(WHAT TO PRODUCE) Read through the data below and state how many of its lines contain the word "document", adding nothing.

(THE DATA)
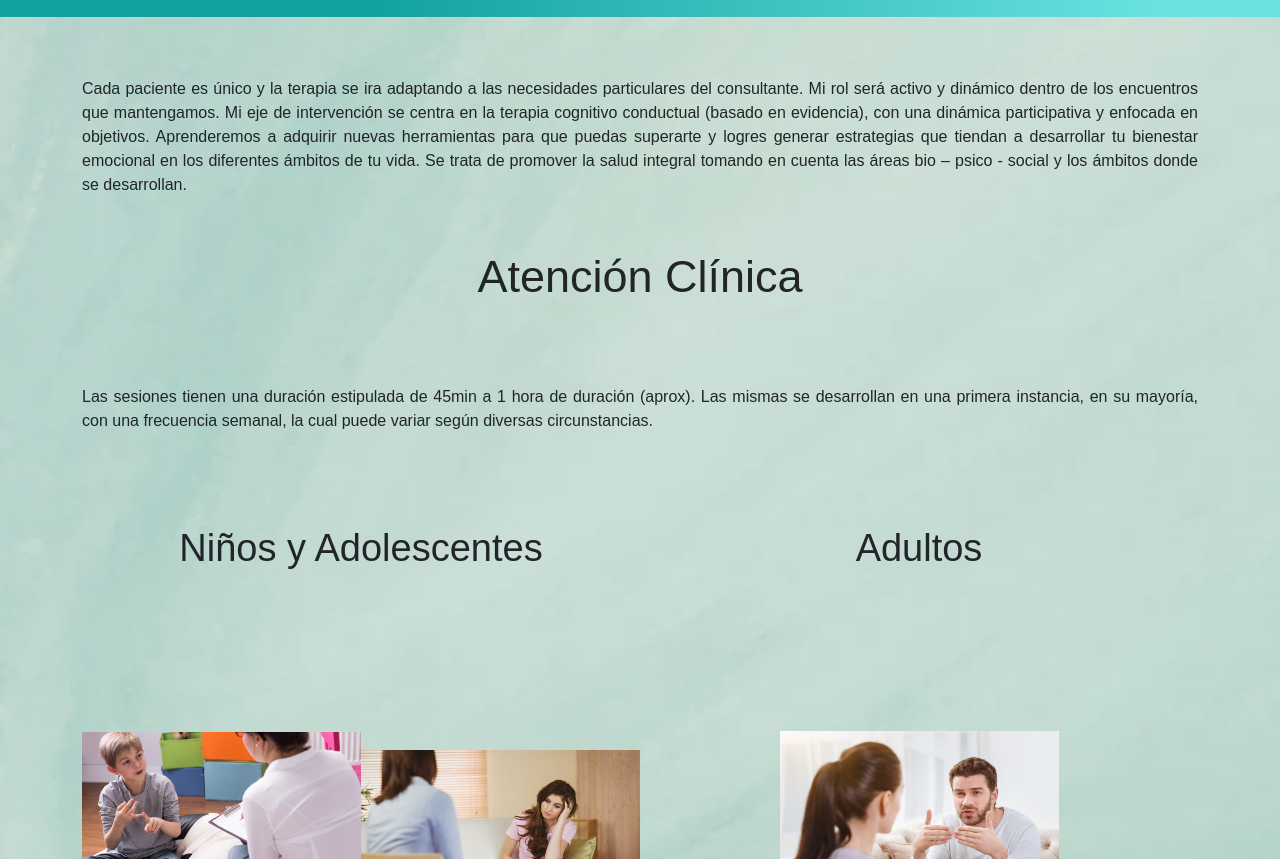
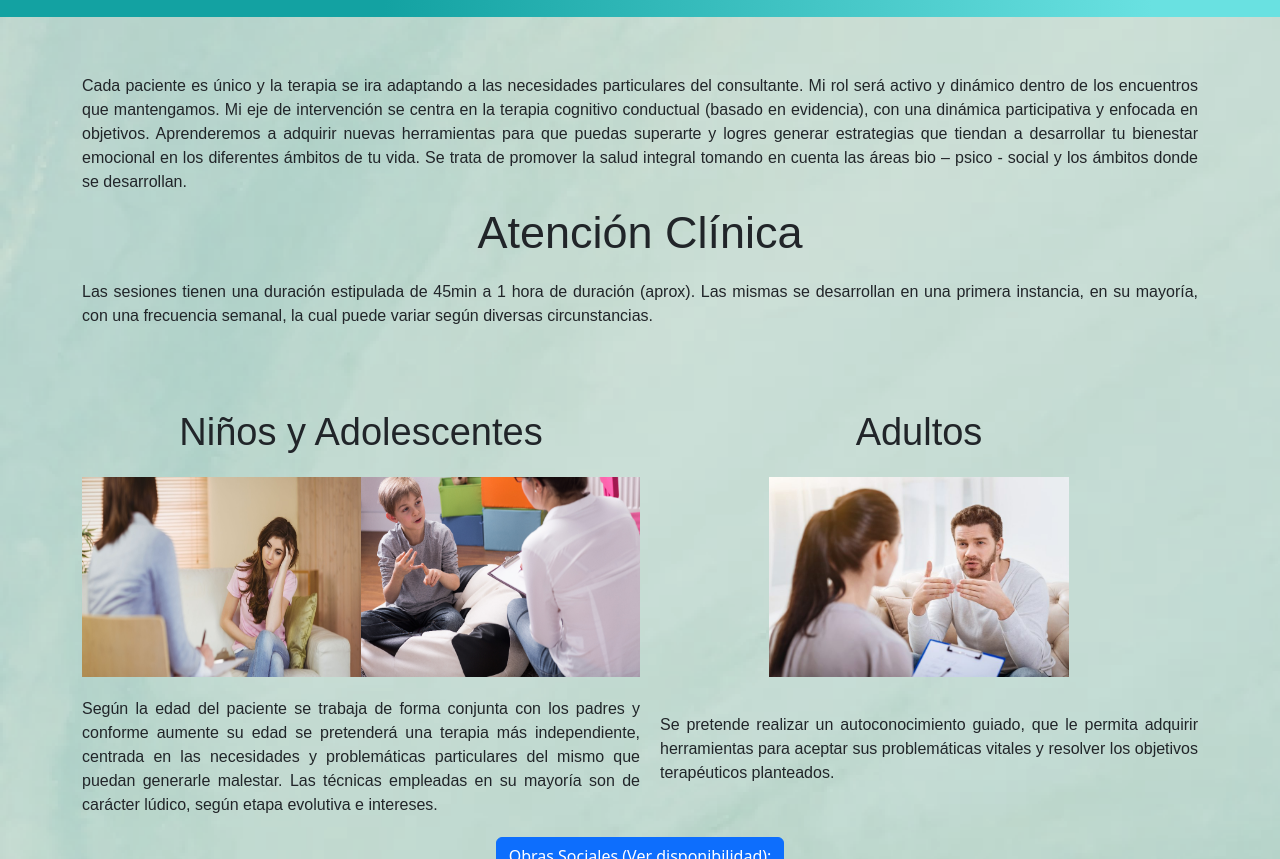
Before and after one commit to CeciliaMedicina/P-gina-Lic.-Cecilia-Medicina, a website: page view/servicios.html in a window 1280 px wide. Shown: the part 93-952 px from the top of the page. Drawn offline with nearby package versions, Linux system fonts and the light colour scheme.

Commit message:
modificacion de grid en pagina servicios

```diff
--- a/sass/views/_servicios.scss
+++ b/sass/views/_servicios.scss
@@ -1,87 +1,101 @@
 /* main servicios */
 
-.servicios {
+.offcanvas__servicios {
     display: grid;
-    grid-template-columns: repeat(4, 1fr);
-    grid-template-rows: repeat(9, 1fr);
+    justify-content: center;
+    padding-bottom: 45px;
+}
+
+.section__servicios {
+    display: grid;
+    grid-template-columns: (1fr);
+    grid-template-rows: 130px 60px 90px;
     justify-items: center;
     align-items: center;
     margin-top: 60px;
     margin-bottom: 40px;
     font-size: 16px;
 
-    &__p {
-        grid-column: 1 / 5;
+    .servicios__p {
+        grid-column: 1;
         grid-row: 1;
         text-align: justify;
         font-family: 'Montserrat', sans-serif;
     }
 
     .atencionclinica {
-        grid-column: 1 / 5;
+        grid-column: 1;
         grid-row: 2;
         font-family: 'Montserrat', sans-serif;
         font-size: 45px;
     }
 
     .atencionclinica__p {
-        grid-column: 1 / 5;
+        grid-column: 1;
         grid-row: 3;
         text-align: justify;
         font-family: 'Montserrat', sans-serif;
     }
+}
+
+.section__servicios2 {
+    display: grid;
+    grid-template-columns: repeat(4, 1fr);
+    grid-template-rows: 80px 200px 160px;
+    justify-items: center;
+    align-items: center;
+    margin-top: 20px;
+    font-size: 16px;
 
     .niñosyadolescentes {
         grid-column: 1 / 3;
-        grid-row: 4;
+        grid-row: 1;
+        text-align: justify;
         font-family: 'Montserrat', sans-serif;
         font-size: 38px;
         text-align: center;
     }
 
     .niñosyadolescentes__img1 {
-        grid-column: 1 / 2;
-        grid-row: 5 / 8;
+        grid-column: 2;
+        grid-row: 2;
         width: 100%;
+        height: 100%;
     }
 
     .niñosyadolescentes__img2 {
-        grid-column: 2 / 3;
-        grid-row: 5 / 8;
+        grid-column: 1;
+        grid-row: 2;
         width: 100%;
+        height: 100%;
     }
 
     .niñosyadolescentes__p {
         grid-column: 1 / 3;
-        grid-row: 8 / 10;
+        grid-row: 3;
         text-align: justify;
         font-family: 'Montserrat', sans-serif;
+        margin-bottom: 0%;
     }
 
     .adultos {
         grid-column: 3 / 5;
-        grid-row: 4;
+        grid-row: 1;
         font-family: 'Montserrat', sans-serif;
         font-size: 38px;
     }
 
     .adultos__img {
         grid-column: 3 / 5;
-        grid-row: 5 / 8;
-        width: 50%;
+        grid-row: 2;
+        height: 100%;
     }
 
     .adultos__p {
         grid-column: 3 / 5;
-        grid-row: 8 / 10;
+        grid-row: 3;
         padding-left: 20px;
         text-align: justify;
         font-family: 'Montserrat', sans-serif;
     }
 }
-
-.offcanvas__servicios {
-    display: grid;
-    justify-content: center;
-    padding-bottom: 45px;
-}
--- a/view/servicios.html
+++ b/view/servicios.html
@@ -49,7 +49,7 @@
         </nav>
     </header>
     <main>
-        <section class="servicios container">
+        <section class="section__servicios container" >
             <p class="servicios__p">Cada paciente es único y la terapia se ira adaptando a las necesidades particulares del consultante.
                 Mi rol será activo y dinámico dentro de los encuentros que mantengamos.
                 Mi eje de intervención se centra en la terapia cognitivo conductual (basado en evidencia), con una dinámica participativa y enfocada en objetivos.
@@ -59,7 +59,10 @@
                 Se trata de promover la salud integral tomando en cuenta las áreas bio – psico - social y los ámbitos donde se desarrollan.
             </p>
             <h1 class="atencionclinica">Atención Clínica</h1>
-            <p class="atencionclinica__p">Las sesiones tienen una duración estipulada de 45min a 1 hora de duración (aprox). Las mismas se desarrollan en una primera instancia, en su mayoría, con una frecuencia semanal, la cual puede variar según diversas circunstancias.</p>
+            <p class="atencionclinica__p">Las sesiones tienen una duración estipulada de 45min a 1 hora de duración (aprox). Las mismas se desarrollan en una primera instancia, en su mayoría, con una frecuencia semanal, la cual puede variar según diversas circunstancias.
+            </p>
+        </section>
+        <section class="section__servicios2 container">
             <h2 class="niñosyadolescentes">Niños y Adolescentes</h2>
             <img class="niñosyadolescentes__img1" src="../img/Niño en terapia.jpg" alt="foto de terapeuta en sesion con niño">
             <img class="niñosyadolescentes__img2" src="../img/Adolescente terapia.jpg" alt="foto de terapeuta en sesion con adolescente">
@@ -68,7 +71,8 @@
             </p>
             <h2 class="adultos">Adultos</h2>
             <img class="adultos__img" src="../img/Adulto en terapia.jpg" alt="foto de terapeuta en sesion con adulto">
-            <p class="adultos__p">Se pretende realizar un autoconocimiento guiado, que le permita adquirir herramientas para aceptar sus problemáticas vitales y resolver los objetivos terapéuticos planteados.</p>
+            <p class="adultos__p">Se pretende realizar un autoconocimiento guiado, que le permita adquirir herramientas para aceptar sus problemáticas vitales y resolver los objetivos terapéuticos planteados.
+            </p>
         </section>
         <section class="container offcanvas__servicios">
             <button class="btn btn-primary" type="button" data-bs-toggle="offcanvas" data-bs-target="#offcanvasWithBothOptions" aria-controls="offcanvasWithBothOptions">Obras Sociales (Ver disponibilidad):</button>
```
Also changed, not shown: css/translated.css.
* * *
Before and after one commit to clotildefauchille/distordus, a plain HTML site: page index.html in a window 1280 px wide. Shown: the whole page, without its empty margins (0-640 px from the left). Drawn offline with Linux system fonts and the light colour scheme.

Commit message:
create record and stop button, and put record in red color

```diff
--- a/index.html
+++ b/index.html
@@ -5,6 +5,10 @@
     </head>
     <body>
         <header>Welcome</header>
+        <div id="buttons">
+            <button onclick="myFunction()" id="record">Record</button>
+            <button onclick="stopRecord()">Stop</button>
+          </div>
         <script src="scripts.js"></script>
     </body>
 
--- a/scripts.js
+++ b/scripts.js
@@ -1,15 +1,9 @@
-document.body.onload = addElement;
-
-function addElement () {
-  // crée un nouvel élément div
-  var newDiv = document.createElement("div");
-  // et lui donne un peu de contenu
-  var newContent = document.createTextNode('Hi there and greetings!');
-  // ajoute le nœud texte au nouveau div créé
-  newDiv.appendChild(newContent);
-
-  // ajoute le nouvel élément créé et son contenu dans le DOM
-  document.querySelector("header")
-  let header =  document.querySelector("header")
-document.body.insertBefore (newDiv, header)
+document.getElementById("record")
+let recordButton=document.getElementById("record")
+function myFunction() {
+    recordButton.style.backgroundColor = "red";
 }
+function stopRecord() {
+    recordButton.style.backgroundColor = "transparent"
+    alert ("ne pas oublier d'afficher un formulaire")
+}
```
--
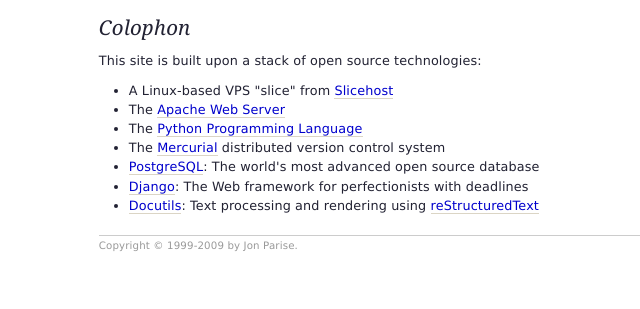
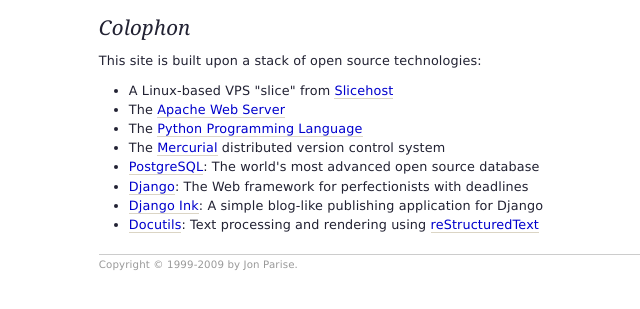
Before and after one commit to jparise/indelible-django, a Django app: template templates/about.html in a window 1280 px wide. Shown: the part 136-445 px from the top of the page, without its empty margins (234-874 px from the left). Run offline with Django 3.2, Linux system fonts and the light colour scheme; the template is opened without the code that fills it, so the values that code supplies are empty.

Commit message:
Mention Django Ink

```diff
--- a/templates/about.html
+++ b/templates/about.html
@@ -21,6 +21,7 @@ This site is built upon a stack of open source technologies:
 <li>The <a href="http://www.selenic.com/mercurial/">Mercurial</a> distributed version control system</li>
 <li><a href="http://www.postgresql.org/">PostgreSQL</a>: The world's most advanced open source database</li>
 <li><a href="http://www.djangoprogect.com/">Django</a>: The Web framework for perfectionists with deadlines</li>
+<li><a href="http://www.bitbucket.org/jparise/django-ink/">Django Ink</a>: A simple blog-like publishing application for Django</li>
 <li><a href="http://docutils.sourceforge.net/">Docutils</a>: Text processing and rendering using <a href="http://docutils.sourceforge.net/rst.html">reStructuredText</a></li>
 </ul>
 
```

(ANSWER) 8